Alluvial and fluvial fans are the most widespread depositional landforms bordering the margins of long-lived highland regions and actively subsiding continental basins, across a broad spectrum of tectonic and climatic settings. Their significance is relevant not only to the local morphodynamics of mountain regions and proximal basinal sectors, but also to the long-term evolution of sediment-routing systems, affecting the propagation of stratigraphic signals of environmental change and the preservation potential of stratal successions over much larger spatial scales than those they occupy. Subaerial fan systems archive information on the palaeoclimate, local tectonic history and landscape response to various allogenic factors, although our ability to decipher such information is still limited. Early recognition of alluvial fans dates from the late nineteenth century, but a coordinated research community on these systems has been active only over the last few decades and the full relevance of fluvial fan systems to the geomorphology of present day continental basins and to the interpretation of ancient stratigraphic successions has been convincingly demonstrated only over the last decade. This introductory chapter summarizes advances in our knowledge of alluvial and fluvial fans, identifies potential new lines of future inquiry, and presents the contributions to this volume in the context of the current state of research.
Figures & Tables
Geology and Geomorphology of Alluvial and Fluvial Fans: Terrestrial and Planetary Perspectives
CONTAINS OPEN ACCESS
Alluvial and fluvial fans are the most widespread depositional landform bordering the margins of highland regions and actively subsiding continental basins, across a broad spectrum of tectonic and climatic settings. They are significant to the local morphodynamics of mountain regions and also to the evolution of sediment-routing systems, affecting the propagation and preservation of stratigraphic signals of environmental change over vast areas.

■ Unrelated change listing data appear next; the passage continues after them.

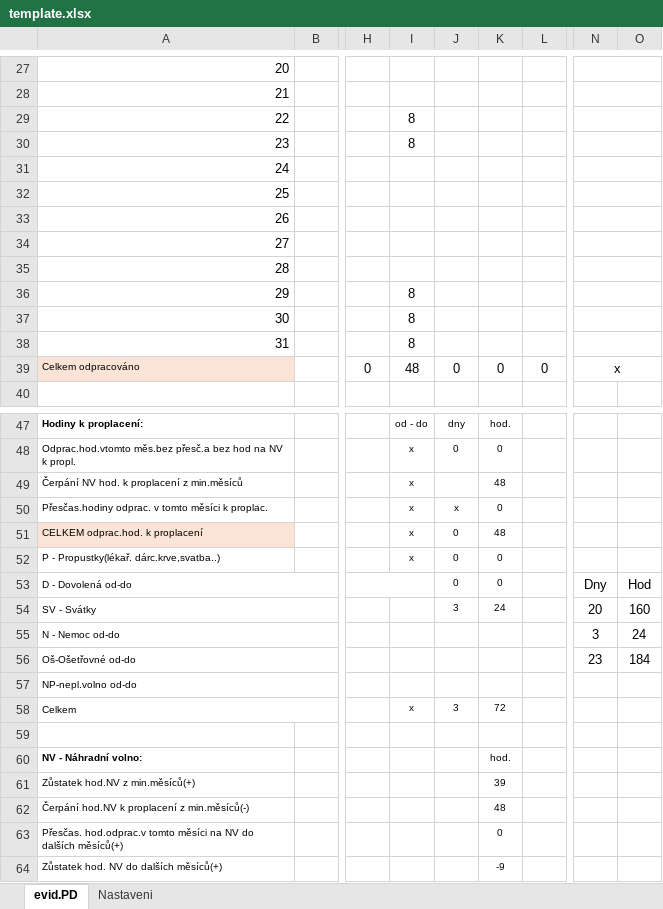
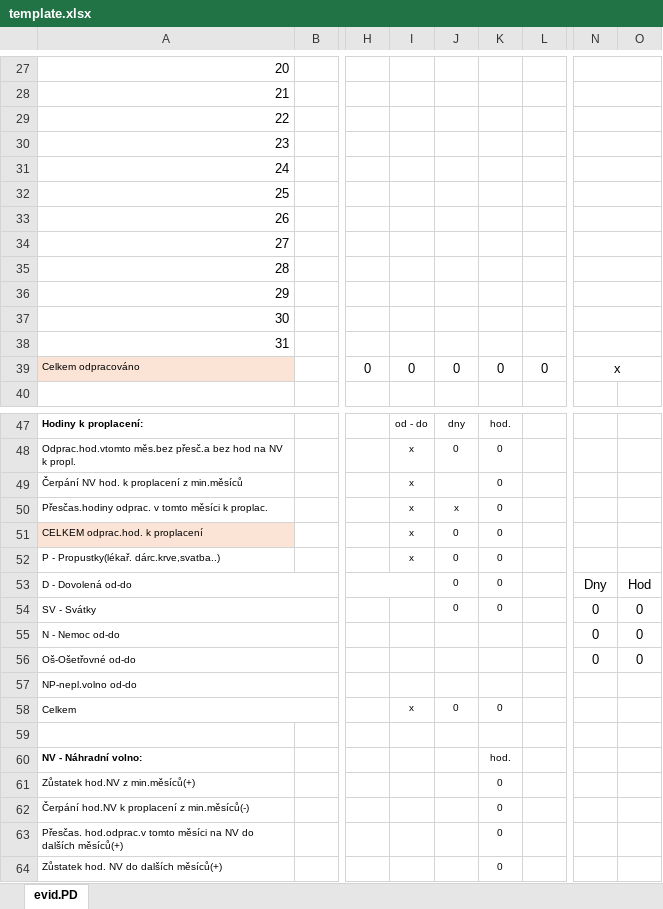
Before and after one commit to davca3/vykaz-util, an Excel workbook: public/template.xlsx, sheet evid.PD, drawn as a sheet; only a part is shown, gaps mark what is left out; values as stored, in another font and other column widths than the file's, no borders; charts and pictures not drawn; the diff covers the shown part only; the diff names each change by its address in the sheet, - before the commit and + after, or states it on an @@ line.

```diff
--- a/public/template.xlsx (sheet evid.PD)
+++ b/public/template.xlsx (sheet evid.PD)
-sheet tab: Nastaveni
-I29:I30: 8
+I29:I30: (empty)
-I36:I38: 8
+I36:I38: (empty)
-I39: 48
+I39: 0
-K49: 48
+K49: 0
-K51: 48
+K51: 0
-J54: 3
+J54: 0
-K54: 24
+K54: 0
-N54: 20
+N54: 0
-O54: 160
+O54: 0
-N55: 3
+N55: 0
-O55: 24
+O55: 0
-N56: 23
+N56: 0
-O56: 184
+O56: 0
-J58: 3
+J58: 0
-K58: 72
+K58: 0
-K61: 39
+K61: 0
-K62: 48
+K62: 0
-K64: -9
+K64: 0
```
Also changed, not shown: 2 edited cells elsewhere in this sheet, formulas that keep their value, 2 other files.
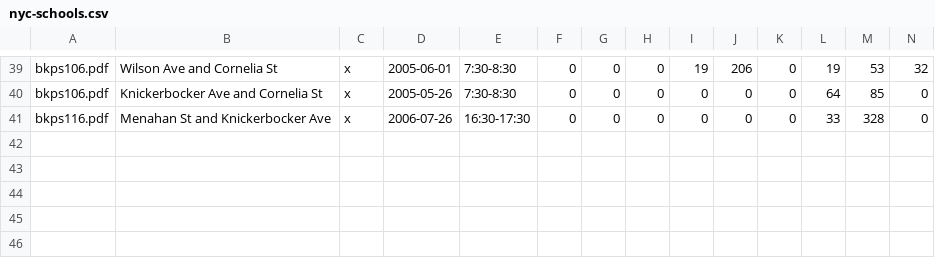
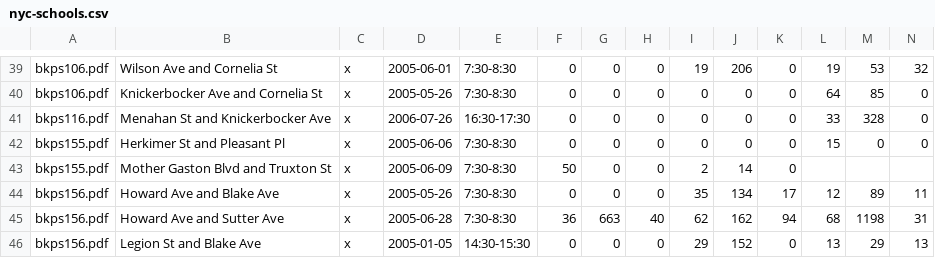
Before and after one commit to e-n-f/nyc-traffic-counts, a CSV file: nyc-schools.csv, drawn as a sheet; only a part is shown, gaps mark what is left out; rows hold the shown columns only; the diff names each change by its address in the sheet, - before the commit and + after, or states it on an @@ line.

Commit message:
More counts

```diff
--- a/nyc-schools.csv
+++ b/nyc-schools.csv
+row 42: bkps155.pdf | Herkimer St and Pleasant Pl | x | 2005-06-06 | 7:30-8:30 | 0 | 0 | 0 | 0 | 0 | 0 | 15 | 0 | 0
+row 43: bkps155.pdf | Mother Gaston Blvd and Truxton St | x | 2005-06-09 | 7:30-8:30 | 50 | 0 | 0 | 2 | 14 | 0
+row 44: bkps156.pdf | Howard Ave and Blake Ave | x | 2005-05-26 | 7:30-8:30 | 0 | 0 | 0 | 35 | 134 | 17 | 12 | 89 | 11
+row 45: bkps156.pdf | Howard Ave and Sutter Ave | x | 2005-06-28 | 7:30-8:30 | 36 | 663 | 40 | 62 | 162 | 94 | 68 | 1198 | 31
+row 46: bkps156.pdf | Legion St and Blake Ave | x | 2005-01-05 | 14:30-15:30 | 0 | 0 | 0 | 29 | 152 | 0 | 13 | 29 | 13
```
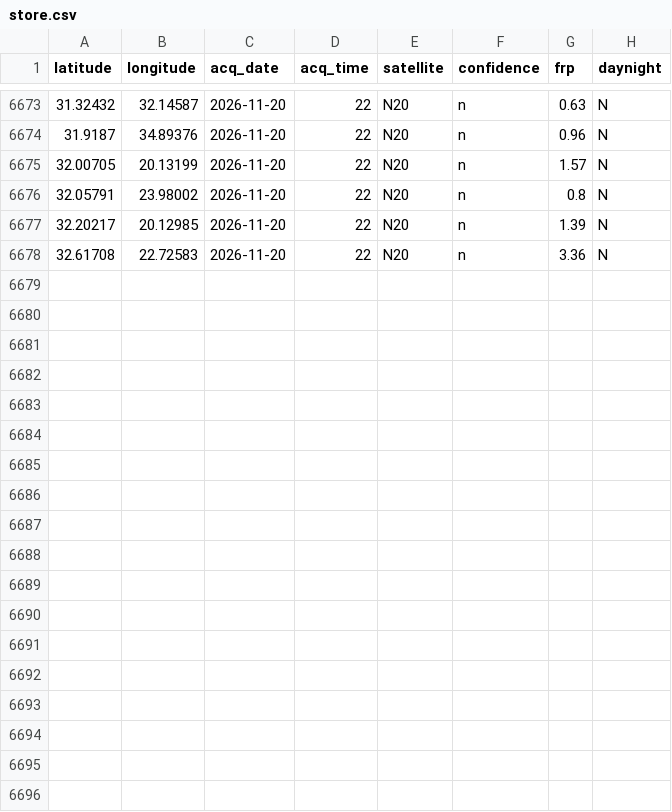
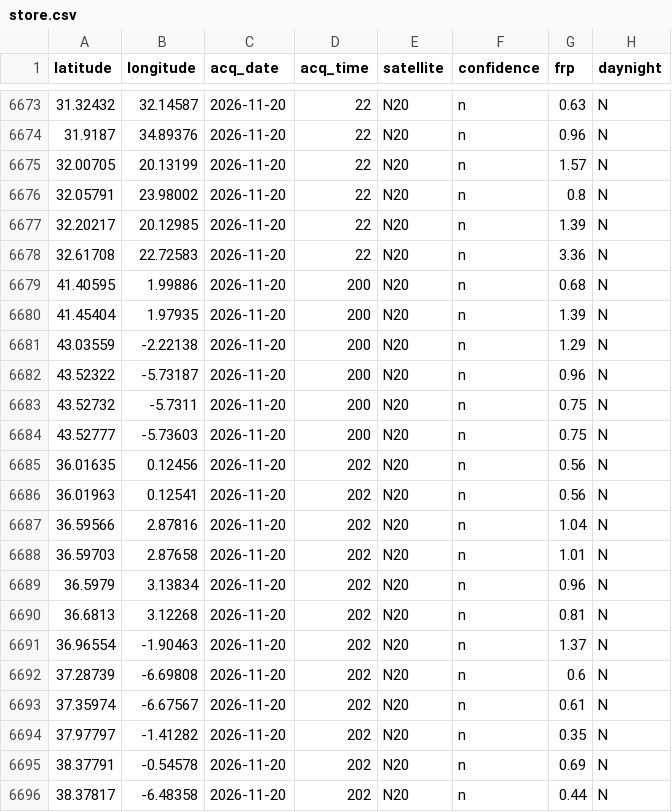
Before and after one commit to AstroBytePS/jamra, a CSV file: data/live/store.csv, drawn as a sheet; only a part is shown, gaps mark what is left out; the diff names each change by its address in the sheet, - before the commit and + after, or states it on an @@ line.

Commit message:
Live data update 2026-11-20T07:40Z

```diff
--- a/data/live/store.csv
+++ b/data/live/store.csv
+row 6679: 41.40595 | 1.99886 | 2026-11-20 | 200 | N20 | n | 0.68 | N
+row 6680: 41.45404 | 1.97935 | 2026-11-20 | 200 | N20 | n | 1.39 | N
+row 6681: 43.03559 | -2.22138 | 2026-11-20 | 200 | N20 | n | 1.29 | N
+row 6682: 43.52322 | -5.73187 | 2026-11-20 | 200 | N20 | n | 0.96 | N
+row 6683: 43.52732 | -5.7311 | 2026-11-20 | 200 | N20 | n | 0.75 | N
+row 6684: 43.52777 | -5.73603 | 2026-11-20 | 200 | N20 | n | 0.75 | N
+row 6685: 36.01635 | 0.12456 | 2026-11-20 | 202 | N20 | n | 0.56 | N
+row 6686: 36.01963 | 0.12541 | 2026-11-20 | 202 | N20 | n | 0.56 | N
+row 6687: 36.59566 | 2.87816 | 2026-11-20 | 202 | N20 | n | 1.04 | N
+row 6688: 36.59703 | 2.87658 | 2026-11-20 | 202 | N20 | n | 1.01 | N
+row 6689: 36.5979 | 3.13834 | 2026-11-20 | 202 | N20 | n | 0.96 | N
+row 6690: 36.6813 | 3.12268 | 2026-11-20 | 202 | N20 | n | 0.81 | N
+row 6691: 36.96554 | -1.90463 | 2026-11-20 | 202 | N20 | n | 1.37 | N
+row 6692: 37.28739 | -6.69808 | 2026-11-20 | 202 | N20 | n | 0.6 | N
+row 6693: 37.35974 | -6.67567 | 2026-11-20 | 202 | N20 | n | 0.61 | N
+row 6694: 37.97797 | -1.41282 | 2026-11-20 | 202 | N20 | n | 0.35 | N
+row 6695: 38.37791 | -0.54578 | 2026-11-20 | 202 | N20 | n | 0.69 | N
+row 6696: 38.37817 | -6.48358 | 2026-11-20 | 202 | N20 | n | 0.44 | N
```
Also changed, not shown: 4 other files.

The volume presents case studies discussing the geology and geomorphology of alluvial and fluvial fans from both active systems and ancient ones preserved in the stratigraphic record. It brings together case studies from a range of continents, climatic and tectonic settings, some introducing innovative monitoring and analysis techniques, and it provides an overview of current debates in the field.
This volume will be of particular interest to geologists, geomorphologists, sedimentologists and the general reader with an interest in Earth science.